### [TASK DIRECTIONS]
Your task is to find every line in the records that holds the string "README" and copy it.

[INPUT Boundary: Start]

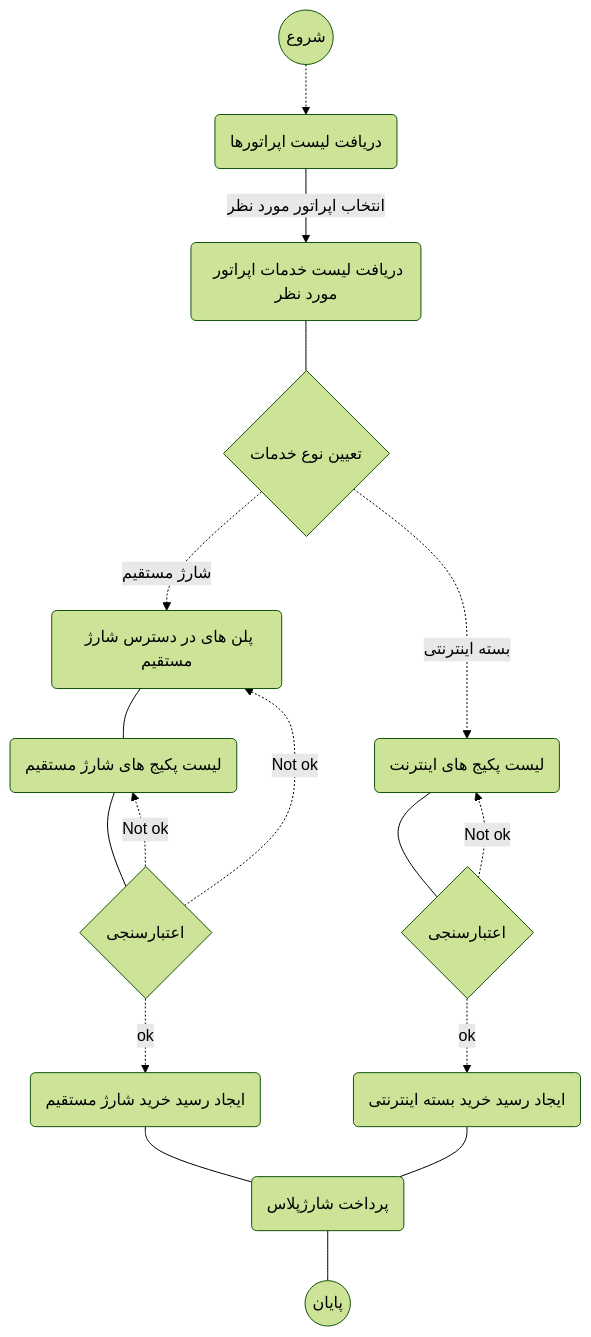
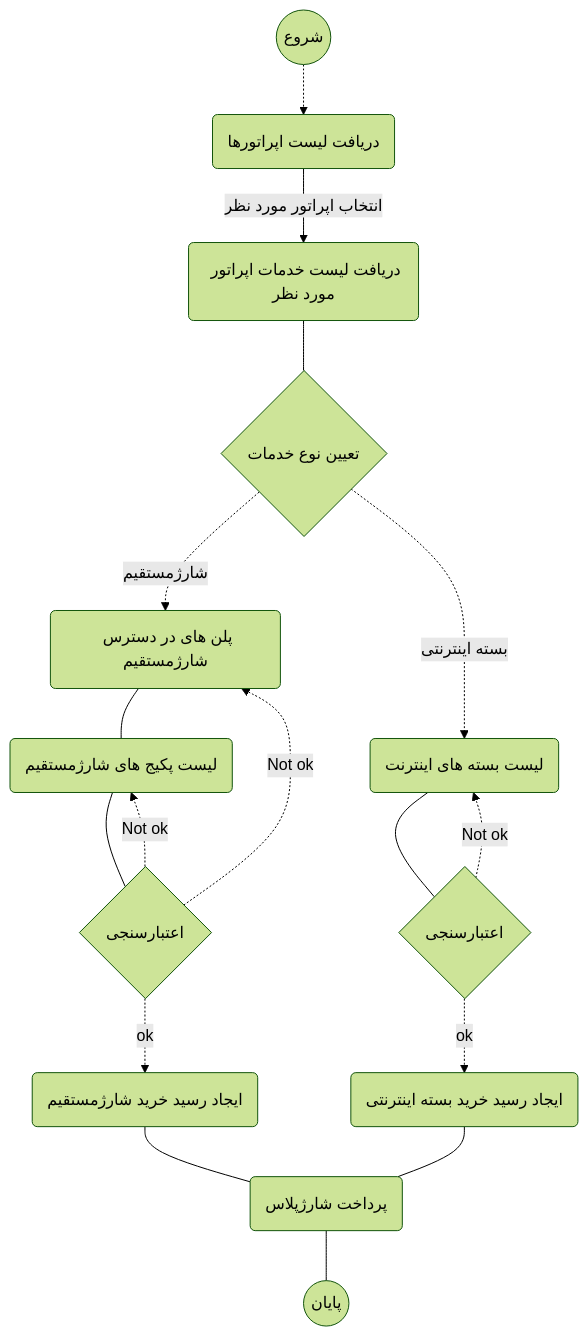
The diagram in master/شارژ.md (podiumir/docs), drawn with Mermaid (forest theme) before and after one commit. The commit also changed other lines of this file, not shown here.

```diff
--- a/master/شارژ.md
+++ b/master/شارژ.md
@@ -26,26 +28,26 @@
 <div class="mermaid">
 graph TD  
 A((شروع))  
 A-.->B  
 B(دریافت لیست اپراتورها)  
 B--> |انتخاب اپراتور مورد نظر| C
 C(دریافت لیست خدمات اپراتور مورد نظر)---D
 D{تعیین نوع خدمات}  
-D-.-> |شارژ مستقیم| M
-M(پلن های در دسترس شارژ مستقیم)---N
-N(لیست پکیج های شارژ مستقیم)---O
+D-.-> |شارژمستقیم| M
+M(پلن های در دسترس شارژمستقیم)---N
+N(لیست پکیج های شارژمستقیم)---O
 O{اعتبارسنجی}
 O-.-> |Not ok| N
 O-.-> |Not ok| M
 O-.-> |ok| P
-P(ایجاد رسید خرید شارژ مستقیم)---Q
+P(ایجاد رسید خرید شارژمستقیم)---Q
 Q(پرداخت شارژپلاس)---Z
 D-.-> |بسته اینترنتی| F
-F(لیست پکیج های اینترنت)---G 
+F(لیست بسته های اینترنت)---G 
 G{اعتبارسنجی}
 G-.-> |Not ok| F
 G-.-> |ok| H
 H(ایجاد رسید خرید بسته اینترنتی)---Q
 Z((پایان))
 
 </div>
```
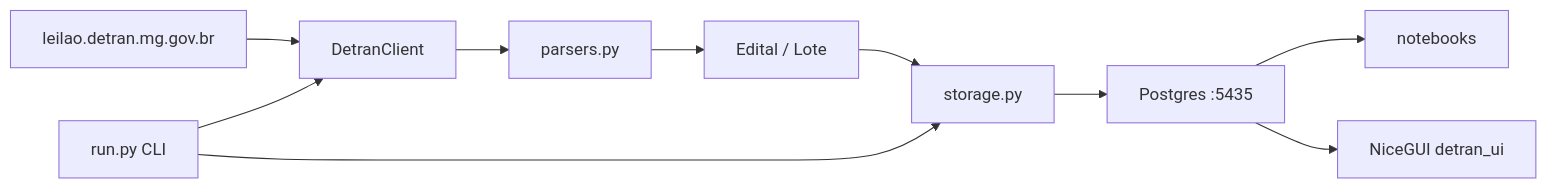
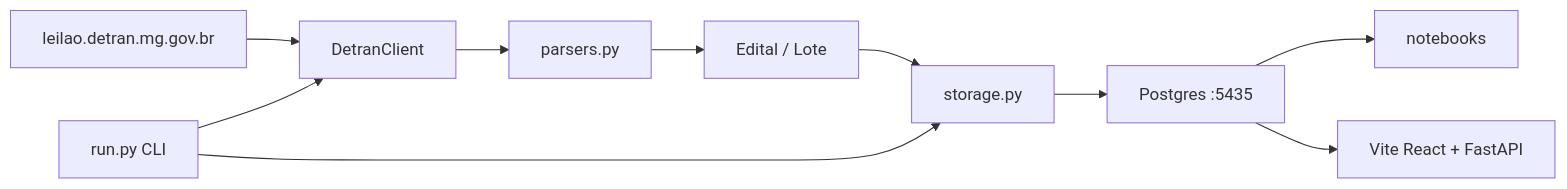
Before and after one commit to jeffinish/scraping-detranmg: the diagram in README.md, drawn with Mermaid. The commit also changed other lines of this file and 31 other files, not shown here.

First line of the commit message:
feat: replace NiceGUI with Vite React MD3 and FastAPI

````diff
--- a/README.md
+++ b/README.md
@@ -40,12 +42,12 @@
 ```mermaid
 flowchart LR
   Portal["leilao.detran.mg.gov.br"] --> Client["DetranClient"]
   Client --> Parsers["parsers.py"]
   Parsers --> Models["Edital / Lote"]
   Models --> Storage["storage.py"]
   Storage --> PG["Postgres :5435"]
   PG --> NB["notebooks"]
-  PG --> UI["NiceGUI detran_ui"]
+  PG --> UI["Vite React + FastAPI"]
   Run["run.py CLI"] --> Client
   Run --> Storage
 ```
````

[INPUT Boundary: End]

### [FINAL ANSWER]
Before and after one commit to jeffinish/scraping-detranmg: the diagram in README.md, drawn with Mermaid. The commit also changed other lines of this file and 31 other files, not shown here.
--- a/README.md
+++ b/README.md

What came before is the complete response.